This is the last article you can read this month
You can read more article this month
You can read more articles this month
Sorry your limit is up for this month
The need to revive the Tolpuddle Martyrs’ spirit to fight against today’s wage race to the bottom is continually implied in Neil Gore’s We Will Be Free!
The struggle for higher wages and the six mens’ impact on trade unionism is told through the upheaval caused to Betsy Loveless and the other wives of the farm labourers, who were transported in 1834 to Australia for swearing an oath as members of a secret society.
A two-hander that’s framed by a mummers show, it pitches the martyrs’ fight for fair pay on a par with the epic struggle of Saint George with the dragon. This use of broadly comedic performance, with Gore and Charlotte Powell playing multiple roles, foreshadows the rest of the show.
Avoiding polemic by having an almost pantomimic quality, authority figures speak in rhyme to signify their privileged position in society. The audience is invited to raucously boo and hiss as projections of Andy Vine’s cartoon figures populate the courtroom.
Despite these larger-than-life tactics, the focus remains firmly on the plight of the individual.
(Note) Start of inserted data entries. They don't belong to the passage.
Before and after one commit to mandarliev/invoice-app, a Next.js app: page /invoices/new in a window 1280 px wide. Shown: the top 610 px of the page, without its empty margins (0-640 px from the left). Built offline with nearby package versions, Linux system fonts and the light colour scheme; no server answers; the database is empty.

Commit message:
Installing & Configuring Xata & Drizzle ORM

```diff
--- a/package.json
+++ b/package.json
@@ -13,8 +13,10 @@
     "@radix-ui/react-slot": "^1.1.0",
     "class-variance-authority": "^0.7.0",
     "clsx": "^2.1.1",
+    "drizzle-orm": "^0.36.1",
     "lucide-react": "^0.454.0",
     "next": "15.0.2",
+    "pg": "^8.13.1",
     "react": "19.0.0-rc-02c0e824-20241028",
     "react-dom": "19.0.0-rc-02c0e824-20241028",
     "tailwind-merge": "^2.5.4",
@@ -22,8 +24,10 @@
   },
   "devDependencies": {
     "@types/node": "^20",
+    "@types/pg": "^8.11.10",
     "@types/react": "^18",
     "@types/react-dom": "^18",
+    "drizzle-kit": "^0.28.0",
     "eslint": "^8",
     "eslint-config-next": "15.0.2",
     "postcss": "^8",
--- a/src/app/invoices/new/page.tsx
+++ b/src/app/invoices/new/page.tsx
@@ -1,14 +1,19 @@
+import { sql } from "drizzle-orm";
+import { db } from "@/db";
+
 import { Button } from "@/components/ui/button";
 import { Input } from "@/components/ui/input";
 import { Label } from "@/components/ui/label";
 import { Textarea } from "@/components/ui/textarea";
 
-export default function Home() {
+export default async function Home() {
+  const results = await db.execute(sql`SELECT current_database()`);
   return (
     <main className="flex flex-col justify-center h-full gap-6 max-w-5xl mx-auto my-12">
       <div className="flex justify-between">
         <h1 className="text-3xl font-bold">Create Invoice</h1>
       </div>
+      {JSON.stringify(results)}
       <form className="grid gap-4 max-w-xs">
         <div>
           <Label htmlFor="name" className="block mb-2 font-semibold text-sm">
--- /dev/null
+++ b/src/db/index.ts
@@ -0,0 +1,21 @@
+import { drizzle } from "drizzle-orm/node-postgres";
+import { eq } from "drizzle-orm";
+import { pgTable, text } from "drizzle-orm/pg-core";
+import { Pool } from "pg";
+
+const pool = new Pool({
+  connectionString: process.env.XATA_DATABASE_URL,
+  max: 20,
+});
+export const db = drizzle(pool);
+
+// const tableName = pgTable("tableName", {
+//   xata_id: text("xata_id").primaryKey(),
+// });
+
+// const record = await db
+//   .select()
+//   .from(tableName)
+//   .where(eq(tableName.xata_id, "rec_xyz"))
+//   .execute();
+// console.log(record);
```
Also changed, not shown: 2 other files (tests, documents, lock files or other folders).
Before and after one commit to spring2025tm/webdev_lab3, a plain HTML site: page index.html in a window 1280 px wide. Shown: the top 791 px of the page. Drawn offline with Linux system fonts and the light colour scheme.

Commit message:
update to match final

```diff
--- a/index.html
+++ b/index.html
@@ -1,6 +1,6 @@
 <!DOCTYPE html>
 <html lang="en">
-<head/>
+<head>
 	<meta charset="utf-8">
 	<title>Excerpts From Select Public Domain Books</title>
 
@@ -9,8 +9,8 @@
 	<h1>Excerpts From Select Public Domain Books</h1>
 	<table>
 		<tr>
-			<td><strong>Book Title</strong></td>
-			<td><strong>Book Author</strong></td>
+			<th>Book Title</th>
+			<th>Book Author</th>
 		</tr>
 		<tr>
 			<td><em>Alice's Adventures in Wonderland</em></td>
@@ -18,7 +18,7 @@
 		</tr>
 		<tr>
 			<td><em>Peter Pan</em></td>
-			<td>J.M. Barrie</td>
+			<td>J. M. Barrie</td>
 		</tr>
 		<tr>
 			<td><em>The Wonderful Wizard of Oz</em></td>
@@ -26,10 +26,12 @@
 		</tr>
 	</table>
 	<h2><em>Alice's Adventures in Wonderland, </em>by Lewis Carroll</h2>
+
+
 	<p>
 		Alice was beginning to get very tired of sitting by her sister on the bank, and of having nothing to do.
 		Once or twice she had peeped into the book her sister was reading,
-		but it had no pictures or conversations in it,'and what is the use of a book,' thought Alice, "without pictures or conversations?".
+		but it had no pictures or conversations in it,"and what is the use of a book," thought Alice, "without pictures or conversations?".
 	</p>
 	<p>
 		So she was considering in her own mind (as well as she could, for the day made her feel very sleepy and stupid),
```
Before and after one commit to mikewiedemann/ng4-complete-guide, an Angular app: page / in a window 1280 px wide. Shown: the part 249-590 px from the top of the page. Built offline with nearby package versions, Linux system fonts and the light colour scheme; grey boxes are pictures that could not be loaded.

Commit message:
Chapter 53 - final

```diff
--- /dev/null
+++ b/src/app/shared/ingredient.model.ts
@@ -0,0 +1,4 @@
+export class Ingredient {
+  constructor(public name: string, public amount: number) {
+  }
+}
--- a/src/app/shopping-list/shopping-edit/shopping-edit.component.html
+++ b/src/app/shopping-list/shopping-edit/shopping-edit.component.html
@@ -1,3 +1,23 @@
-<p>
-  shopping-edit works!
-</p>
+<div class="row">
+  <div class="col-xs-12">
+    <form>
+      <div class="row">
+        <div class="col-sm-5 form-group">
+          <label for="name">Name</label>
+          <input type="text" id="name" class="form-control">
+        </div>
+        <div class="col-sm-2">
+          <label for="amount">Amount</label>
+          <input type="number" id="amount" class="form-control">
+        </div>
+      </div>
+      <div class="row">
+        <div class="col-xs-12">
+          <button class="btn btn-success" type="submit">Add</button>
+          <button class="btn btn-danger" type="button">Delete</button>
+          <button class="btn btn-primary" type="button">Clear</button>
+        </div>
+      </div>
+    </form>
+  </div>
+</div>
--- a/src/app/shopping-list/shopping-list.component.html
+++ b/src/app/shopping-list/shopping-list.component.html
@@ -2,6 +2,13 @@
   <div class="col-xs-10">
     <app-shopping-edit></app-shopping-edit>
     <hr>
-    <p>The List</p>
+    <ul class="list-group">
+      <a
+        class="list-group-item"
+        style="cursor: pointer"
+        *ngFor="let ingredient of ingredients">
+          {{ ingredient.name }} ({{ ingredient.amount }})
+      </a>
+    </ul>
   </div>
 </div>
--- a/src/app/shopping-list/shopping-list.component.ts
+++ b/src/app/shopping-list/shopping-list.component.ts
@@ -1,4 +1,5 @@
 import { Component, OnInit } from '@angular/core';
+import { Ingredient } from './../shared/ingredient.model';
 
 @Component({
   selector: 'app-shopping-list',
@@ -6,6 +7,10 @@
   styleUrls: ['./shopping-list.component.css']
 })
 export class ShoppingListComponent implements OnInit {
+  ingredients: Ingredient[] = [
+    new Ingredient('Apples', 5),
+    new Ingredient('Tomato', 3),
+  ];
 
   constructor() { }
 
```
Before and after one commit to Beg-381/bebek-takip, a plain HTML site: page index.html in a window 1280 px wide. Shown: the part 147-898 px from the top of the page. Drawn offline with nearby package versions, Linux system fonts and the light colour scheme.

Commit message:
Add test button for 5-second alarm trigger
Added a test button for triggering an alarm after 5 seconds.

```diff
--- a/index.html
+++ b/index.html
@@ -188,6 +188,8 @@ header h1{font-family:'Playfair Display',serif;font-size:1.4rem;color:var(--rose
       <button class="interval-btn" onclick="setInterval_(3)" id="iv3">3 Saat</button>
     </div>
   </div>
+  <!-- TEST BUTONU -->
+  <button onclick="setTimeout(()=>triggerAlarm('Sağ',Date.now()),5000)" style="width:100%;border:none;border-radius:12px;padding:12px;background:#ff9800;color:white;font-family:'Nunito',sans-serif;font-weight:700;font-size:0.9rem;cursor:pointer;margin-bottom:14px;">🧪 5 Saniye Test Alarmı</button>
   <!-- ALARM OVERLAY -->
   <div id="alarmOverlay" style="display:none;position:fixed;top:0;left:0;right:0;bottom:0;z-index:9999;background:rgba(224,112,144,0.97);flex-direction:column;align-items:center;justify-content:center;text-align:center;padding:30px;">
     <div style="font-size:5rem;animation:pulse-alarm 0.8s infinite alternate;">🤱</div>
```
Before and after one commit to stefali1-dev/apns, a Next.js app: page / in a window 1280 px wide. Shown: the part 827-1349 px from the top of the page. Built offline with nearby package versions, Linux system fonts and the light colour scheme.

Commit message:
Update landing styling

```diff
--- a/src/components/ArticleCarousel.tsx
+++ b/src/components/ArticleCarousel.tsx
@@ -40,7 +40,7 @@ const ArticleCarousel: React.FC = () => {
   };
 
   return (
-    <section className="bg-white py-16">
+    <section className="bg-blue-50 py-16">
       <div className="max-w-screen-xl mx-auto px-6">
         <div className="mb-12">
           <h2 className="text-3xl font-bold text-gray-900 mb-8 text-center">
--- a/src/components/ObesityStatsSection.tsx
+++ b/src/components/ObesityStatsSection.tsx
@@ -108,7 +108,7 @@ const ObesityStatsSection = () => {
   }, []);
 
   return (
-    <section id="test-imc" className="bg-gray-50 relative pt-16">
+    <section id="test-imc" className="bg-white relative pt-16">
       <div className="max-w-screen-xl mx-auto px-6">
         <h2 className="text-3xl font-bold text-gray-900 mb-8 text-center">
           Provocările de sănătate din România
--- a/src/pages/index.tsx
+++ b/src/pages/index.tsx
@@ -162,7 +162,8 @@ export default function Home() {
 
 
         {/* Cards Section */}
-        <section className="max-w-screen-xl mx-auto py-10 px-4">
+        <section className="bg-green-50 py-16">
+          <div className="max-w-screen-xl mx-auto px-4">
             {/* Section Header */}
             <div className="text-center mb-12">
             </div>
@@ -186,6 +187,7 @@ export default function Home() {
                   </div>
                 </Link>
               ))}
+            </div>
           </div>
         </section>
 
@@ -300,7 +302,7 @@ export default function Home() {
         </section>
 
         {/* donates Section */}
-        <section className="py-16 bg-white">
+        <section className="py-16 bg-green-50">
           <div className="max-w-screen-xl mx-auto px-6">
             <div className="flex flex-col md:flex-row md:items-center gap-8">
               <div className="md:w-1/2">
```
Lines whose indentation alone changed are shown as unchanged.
Jo Barber’s design employs unpainted wood and neutral fabrics for secondary props, which means they don’t detract from the central characters, and there’s likewise genuine feeling in the hymns and folk songs entwined in the plot.
It’s these songs, arranged by John Kirkpatrick, that inject most of the play’s emotional core and they’re especially well used when the mood turns darker in the second act.
They’re valuable too because the caricatured characters often suffer from being one-dimensional, leaving little sense of the snowballing fight for justice.
Elements of the later scenes feel rushed, as they only briefly touch on the processes by which the six men were pardoned. But We Shall Be Free! nonetheless remains a compelling reminder of the power of people to change the status quo.
Touring until May 15, details: www.townsendproductions.org.uk.
You can’t buy a revolution, but you can help the only daily paper in Britain that’s fighting for one by joining the 501 club.
Just £5 a month gives you the opportunity to win one of 17 prizes, from £25 to the £501 jackpot.
By becoming a 501 Club member you are helping the Morning Star cover its printing, distribution and staff costs — help keep our paper thriving by joining!
You can’t buy a revolution, but you can help the only daily paper in Britain that’s fighting for one by become a member of the People’s Printing Press Society.
The Morning Star is a readers’ co-operative, which means you can become an owner of the paper too by buying shares in the society.
Shares are £1 each — though unlike capitalist firms, each shareholder has an equal say. Money from shares contributes directly to keep our paper thriving.
Some union branches have taken out shares of over £500 and individuals over £100.
You can’t buy a revolution, but you can help the only daily paper in Britain that’s fighting for one by donating to the Fighting Fund.
The Morning Star is unique, as a lone socialist voice in a sea of corporate media. We offer a platform for those who would otherwise never be listened to, coverage of stories that would otherwise be buried.
The rich don’t like us, and they don’t advertise with us, so we rely on you, our readers and friends. With a regular donation to our monthly Fighting Fund, we can continue to thumb our noses at the fat cats and tell truth to power.
Donate today and make a regular contribution.